It should be stated, therefore, without ambiguity, that racism is an absolute sin, an intrinsic evil. Thus the Second Vatican Council pronounced that the “Church reproves, as foreign to the mind of Christ, any discrimination against men or harassment of them because of their race, color, condition of life, or religion.” [1] In Pacem in Terris, Saint Pope John XXIII told us that truth “calls for the elimination of every trace of racial discrimination….” (Sec. 86) [2] In Populorum Progressio, Pope Paul VI called racism “a cause of division and hatred within countries whenever individuals and families see the inviolable rights of the human person held in scorn, as they themselves are unjustly subjected to a regime of discrimination because of their race or their color.” (Sec. 63) [3] And in the Apostolic Letter Octogesima Adveniens, Pope Paul VI had this to say:

“Among the victims of situations of injustice - unfortunately no new phenomenon - must be placed those who are discriminated against, in law or in fact, on account of their race, origin, color, culture, sex or religion.

“Racial discrimination possesses at the moment a character of very great relevance by reason of the tension which it stirs up both within countries and on the international level. Men rightly consider unjustifiable and reject as inadmissible the tendency to maintain or introduce legislation or behavior systematically inspired by racialist prejudice. The members of mankind share the same basic rights and duties, as well as the same supernatural destiny. Within a country which belongs to each one, all should be equal before the law, find equal admittance to economic, cultural, civic and social life and benefit from a fair sharing of the nation’s riches.” (Sec. 16) [4]

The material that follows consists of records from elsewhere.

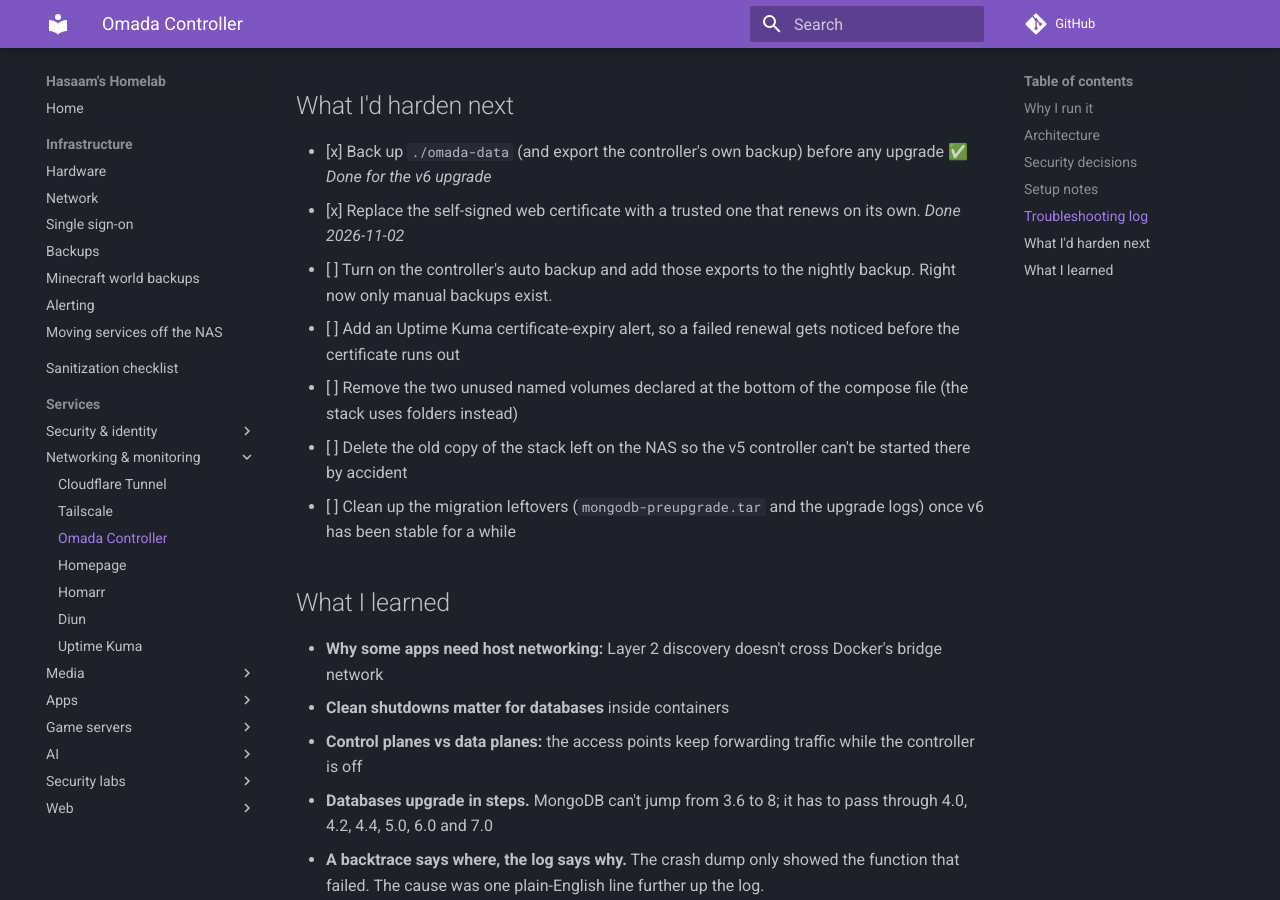
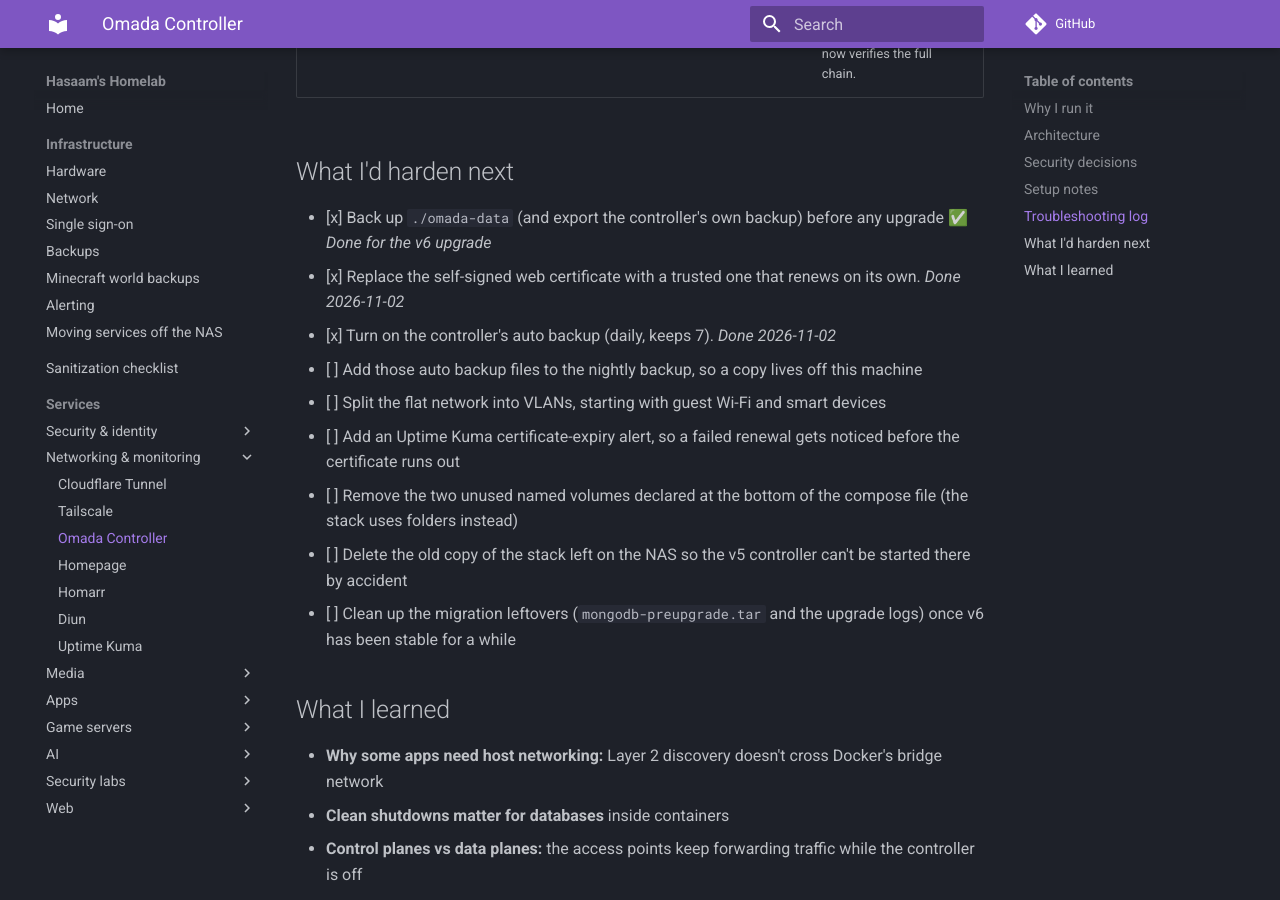
Before and after one commit to Shineori/homelab, an MkDocs documentation site: the page built from docs/services/omada-controller.md, in a window 1280 px wide and 900 px high, scrolled down 3537 px. Built offline with MkDocs 1.6.1 and Material for MkDocs 9.7.7, drawn with Linux system fonts in a browser that asks for light colours; comment, search, counter and statistics services are not loaded; some of the changed text lies outside the part shown.

Commit message:
Omada: cloud access off, daily auto backup

```diff
--- a/docs/services/omada-controller.md
+++ b/docs/services/omada-controller.md
@@ -48,6 +48,7 @@
 | **`network_mode: host`** | Device discovery uses broadcast traffic on the local network, which Docker's default bridge network blocks. It also means new ports like v6's 29817 work without any compose change. |
 | **`stop_grace_period: 60s`** | Gives the built-in MongoDB time to shut down cleanly, so the database isn't corrupted on stop |
 | **Pinned exact version** | `latest` on this image stays on v5 on purpose, so pinning is the only way to get v6, and upgrades happen on my schedule |
+| **Cloud access off** | I sign in locally and reach the controller over my own VPN when I'm away, so there's no need for a path through the vendor's cloud |
 | **DNS-01 certificate** | Let's Encrypt can check domain ownership through a DNS record, so the controller gets a trusted certificate without being reachable from the internet |
 | **DNS-only record to a private IP** | The name resolves to a LAN address and skips Cloudflare's proxy. Anyone can see the private IP, but they can't reach it from outside. |
 | **API token limited to DNS on one zone** | Renewal only needs to create DNS records, so a leaked token can't touch the rest of the account. It still controls that zone's DNS, so it stays in a root-only file. |
@@ -95,7 +96,9 @@
 
 - [x] Back up `./omada-data` (and export the controller's own backup) before any upgrade ✅ *Done for the v6 upgrade*
 - [x] Replace the self-signed web certificate with a trusted one that renews on its own. *Done 2026-11-02*
-- [ ] Turn on the controller's auto backup and add those exports to the nightly backup. Right now only manual backups exist.
+- [x] Turn on the controller's auto backup (daily, keeps 7). *Done 2026-11-02*
+- [ ] Add those auto backup files to the nightly backup, so a copy lives off this machine
+- [ ] Split the flat network into VLANs, starting with guest Wi-Fi and smart devices
 - [ ] Add an Uptime Kuma certificate-expiry alert, so a failed renewal gets noticed before the certificate runs out
 - [ ] Remove the two unused named volumes declared at the bottom of the compose file (the stack uses folders instead)
 - [ ] Delete the old copy of the stack left on the NAS so the v5 controller can't be started there by accident
```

The fact is, any “theory or form whatsoever of racism and racial discrimination is morally unacceptable.” (Compendium of the Social Doctrine of the Church, Sec. 433) [5] There is no context in which it is permissible. It is intrinsically evil.

The same cannot be said for violence, however. On the contrary, there is a “right to legitimate personal and collective defence.” (Catechism of the Catholic Church [CCC], Sec. 1909) [6] Indeed, one may even kill in defense of one’s own life, provided it is, in fact, the preservation of one’s own life that is intended, and not the death of the aggressor. (CCC, Sec. 2263) [7] Even waging war is permissible under restricted circumstances (CCC, Secs. 2308-2309) [8], as is revolt against the government under similar restrictions. (CCC, Sec. 2243) [9] Resort to violence is not always wrong.

There are insufficient grounds, therefore, for the claim that the counter protestors in Charlottesville were as wrong in their actions as were the Nazis and other white supremacists just because both sides resorted to violence. The Nazis and white supremacists came to Charlottesville in support of an absolute evil. The counter protestors came for the purpose of objecting to that evil, which was, in itself, good.

Violence on the part of the counter protestors, where it was not necessitated by self-defense, should not be sanctioned here. At the same time, the threat that such groups as neo-Nazis, neo-Confederates, white nationalists, or other white supremacists present us with cannot legitimately be ignored. From the death camps of the Third Reich to the slavery and lynchings of the American South, we have more than adequate warning of what these groups would bring upon us. The fright that would inspire violence against them is understandable, if not entirely legitimate. In any event, the counter protestors were certainly not equally blameworthy with those who came to Charlottesville in support of an intrinsic evil.

Jack Quirk